The above changes are significant for munis; however, limitations on their efficacy are also incorporated in the proposed rule. First, securities are only given credit for the period they are held on balance sheet during the year (ex. holding for half a year would be 50% credit for the year). This was intended to provide an incentive to hold eligible investments long term versus short term buying and selling before and after the end date for a performance evaluation. Second, the proposed rule introduces a scoring methodology whereby investments in less liquid vehicles such as tax credits, receive a two times multiplier versus mortgage-backed securities or munis that have no multiplier.

Alongside changes to qualifying activities are modifications to the primary driver for CRA investment demand—the assessment area. Historically, assessment areas have been based on areas surrounding bank branches and deposit taking ATMs. In the digital era, the relevancy of this strict geographic definition is under question, which is reflected in the proposed rule that splits assessment areas in to “facility based” and “deposit based” assessment areas.
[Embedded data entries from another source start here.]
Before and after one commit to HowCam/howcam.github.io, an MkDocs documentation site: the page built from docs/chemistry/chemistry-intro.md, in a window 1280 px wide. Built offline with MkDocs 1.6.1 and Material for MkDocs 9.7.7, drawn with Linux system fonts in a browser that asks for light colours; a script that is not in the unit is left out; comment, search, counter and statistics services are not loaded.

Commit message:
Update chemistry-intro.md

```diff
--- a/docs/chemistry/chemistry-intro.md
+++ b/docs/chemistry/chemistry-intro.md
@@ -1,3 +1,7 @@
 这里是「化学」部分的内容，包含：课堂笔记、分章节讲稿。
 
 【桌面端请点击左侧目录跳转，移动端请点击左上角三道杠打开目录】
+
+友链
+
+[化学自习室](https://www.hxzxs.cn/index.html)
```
As proposed, the non-territorial “deposit based” assessment area is designated if 50%or more deposits are located outside the traditional definition. Banks would be tested for compliance in assessment areas as well as in aggregate at the bank level. Notably, loans and investments can also occur outside of these assessment areas in the bank level test. The various tests are primarily centered around compliance with a new “one ratio” concept proposed where the dollar value of all CRA related activities (after the multipliers) are summarized and divided against total retail deposits for either an assessment area or in aggregate for the bank.

In a vacuum, small issuers and rural communities would benefit most from expanded eligibility for infrastructure in conjunction with changes that would redistribute some CRA dollars away from overlapping facility based assessment areas. Unfortunately, it’s not clear this will translate to benefits.

Remote deposits certainly exist in places like Vermont but the 50% test is high and no nexus is described linking deposit activity and out of assessment area investments. Additionally, large questions remain on whether enough incentive exists to put dollars where they are needed most versus where they are easiest to find a home or most expedient to meet the “one ratio” via large and liquid bond issuances.

Informed issuers may be able to closely connect their projects to a newly standardized “performance context” describing community needs but the draw of large block sizes may be too much to overcome and result in continued overlapping demand in traditional CRA “hot spots.”

I know that the projects undertaken by the Bond Bank’s borrowers are often the only community development activity for years on either side of the investment and that the impact of small essential infrastructure is substantial. I’m encouraged by the potential of more flexibility for banks on where investments are made but also think the impact of these dollars, both in terms of projects and price benefits, should be at the forefront of revisions to the final rule.

For reprint and licensing requests for this article, click here.